Bronchiectasis is a complex pathological endpoint arrived at through a diverse interplay between lung infection and altered immune function. It comprises irreversible, abnormal dilatation of one or more bronchi, with chronic airway inflammation and is associated with recurrent chest infections, airflow obstruction, chronic cough, excessive sputum production, and malaise. Many pathogens are associated with this disease, including chronic bacterial infections, nontuberculous mycobacteria, and aspergillis. However, the etiology is poorly defined. Disease-associated genes indicate a likely contribution to disease mechanism both from innate and adaptive immunity. The role of immune mechanisms is highlighted by the occurrence of bronchiectasis in a subset of patients with rheumatoid arthritis or inflammatory bowel disease as well as diseases of immune dysregulation such as combined variable immune deficiency, transporter associated with antigen processing (TAP) deficiency syndrome, and hyper-IgE syndrome.

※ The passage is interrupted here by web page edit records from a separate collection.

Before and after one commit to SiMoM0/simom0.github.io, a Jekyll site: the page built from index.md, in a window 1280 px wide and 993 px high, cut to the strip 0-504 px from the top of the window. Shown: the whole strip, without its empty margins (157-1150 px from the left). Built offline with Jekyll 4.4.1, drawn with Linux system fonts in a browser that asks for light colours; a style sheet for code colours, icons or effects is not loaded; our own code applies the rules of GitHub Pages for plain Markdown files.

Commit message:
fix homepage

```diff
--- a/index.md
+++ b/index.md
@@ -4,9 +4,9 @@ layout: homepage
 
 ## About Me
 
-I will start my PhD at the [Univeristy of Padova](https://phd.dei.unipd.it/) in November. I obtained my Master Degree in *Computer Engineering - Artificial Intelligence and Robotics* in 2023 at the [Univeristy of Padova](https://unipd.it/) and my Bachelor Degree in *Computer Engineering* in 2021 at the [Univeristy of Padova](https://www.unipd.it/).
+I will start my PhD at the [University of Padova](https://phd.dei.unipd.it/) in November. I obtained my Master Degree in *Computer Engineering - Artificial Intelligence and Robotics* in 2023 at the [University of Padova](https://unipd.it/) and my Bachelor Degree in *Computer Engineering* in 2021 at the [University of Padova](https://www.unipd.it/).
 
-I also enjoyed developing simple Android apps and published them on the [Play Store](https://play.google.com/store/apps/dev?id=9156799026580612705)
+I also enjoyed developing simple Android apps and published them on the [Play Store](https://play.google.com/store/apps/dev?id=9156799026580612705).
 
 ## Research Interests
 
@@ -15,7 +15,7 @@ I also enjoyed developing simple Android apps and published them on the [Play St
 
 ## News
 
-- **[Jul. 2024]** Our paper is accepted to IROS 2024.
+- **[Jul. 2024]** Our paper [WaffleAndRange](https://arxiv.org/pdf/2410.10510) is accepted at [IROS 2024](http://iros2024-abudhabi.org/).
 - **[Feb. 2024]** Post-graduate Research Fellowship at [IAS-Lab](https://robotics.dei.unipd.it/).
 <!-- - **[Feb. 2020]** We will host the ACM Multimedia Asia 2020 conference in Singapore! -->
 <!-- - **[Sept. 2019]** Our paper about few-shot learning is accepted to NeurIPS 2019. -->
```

Recent evidence indicates a possible role of excessive natural killer cell activation in pathogenesis.
© 2012 New York Academy of Sciences.